INPUT START

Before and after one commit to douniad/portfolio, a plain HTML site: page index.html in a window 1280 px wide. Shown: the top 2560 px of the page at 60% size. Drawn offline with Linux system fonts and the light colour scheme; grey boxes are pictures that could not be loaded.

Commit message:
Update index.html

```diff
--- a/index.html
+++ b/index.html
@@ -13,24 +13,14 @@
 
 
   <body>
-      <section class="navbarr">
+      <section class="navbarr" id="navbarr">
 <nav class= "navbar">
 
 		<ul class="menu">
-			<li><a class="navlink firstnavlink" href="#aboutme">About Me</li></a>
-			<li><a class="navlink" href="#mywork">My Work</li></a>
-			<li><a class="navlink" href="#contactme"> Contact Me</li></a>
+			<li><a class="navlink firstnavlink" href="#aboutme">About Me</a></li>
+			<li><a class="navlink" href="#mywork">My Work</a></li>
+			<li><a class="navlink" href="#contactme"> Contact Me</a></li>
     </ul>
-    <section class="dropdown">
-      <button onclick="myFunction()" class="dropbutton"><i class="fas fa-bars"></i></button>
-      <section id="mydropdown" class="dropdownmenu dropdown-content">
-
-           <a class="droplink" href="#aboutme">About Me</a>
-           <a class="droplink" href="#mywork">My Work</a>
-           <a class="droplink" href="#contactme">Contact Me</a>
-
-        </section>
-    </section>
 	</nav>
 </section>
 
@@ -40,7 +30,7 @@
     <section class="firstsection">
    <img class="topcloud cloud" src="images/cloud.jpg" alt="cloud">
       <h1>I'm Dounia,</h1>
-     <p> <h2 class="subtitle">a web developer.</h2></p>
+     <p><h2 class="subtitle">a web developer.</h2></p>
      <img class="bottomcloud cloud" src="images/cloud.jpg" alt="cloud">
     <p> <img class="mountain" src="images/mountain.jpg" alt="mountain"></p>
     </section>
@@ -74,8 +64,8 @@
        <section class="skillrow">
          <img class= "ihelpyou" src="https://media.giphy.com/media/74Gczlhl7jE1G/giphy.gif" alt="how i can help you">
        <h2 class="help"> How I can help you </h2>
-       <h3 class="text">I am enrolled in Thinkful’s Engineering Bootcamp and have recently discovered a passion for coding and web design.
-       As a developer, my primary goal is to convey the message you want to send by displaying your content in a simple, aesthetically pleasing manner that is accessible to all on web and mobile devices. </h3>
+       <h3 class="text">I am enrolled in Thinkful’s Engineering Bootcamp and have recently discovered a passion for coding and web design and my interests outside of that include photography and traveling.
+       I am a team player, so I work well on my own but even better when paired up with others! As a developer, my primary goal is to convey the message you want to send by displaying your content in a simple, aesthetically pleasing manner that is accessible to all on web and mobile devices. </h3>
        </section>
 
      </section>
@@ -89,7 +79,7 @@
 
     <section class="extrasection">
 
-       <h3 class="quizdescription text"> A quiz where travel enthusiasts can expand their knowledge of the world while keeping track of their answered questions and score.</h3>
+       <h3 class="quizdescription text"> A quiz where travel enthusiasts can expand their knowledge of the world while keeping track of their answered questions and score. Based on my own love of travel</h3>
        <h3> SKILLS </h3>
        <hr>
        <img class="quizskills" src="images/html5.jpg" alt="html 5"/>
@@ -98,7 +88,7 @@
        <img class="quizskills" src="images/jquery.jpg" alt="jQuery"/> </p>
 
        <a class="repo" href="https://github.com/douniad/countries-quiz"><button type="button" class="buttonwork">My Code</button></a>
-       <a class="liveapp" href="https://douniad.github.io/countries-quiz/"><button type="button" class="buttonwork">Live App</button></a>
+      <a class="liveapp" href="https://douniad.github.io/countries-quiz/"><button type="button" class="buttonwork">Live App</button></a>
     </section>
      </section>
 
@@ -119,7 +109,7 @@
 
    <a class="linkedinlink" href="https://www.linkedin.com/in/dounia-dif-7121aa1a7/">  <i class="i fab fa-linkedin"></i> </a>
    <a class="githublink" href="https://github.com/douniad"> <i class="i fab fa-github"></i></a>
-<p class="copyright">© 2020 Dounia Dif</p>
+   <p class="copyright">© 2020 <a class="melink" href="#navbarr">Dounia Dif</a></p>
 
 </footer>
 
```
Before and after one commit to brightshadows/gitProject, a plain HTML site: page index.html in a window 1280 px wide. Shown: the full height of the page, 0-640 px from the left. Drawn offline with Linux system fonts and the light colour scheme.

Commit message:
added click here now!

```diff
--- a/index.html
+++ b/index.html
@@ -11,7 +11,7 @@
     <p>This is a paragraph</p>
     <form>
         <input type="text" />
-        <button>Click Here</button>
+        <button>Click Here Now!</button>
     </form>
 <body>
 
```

INPUT END

Gather all lines with the string "enrolled" from the data.

-       <h3 class="text">I am enrolled in Thinkful’s Engineering Bootcamp and have recently discovered a passion for coding and web design.
+       <h3 class="text">I am enrolled in Thinkful’s Engineering Bootcamp and have recently discovered a passion for coding and web design and my interests outside of that include photography and traveling.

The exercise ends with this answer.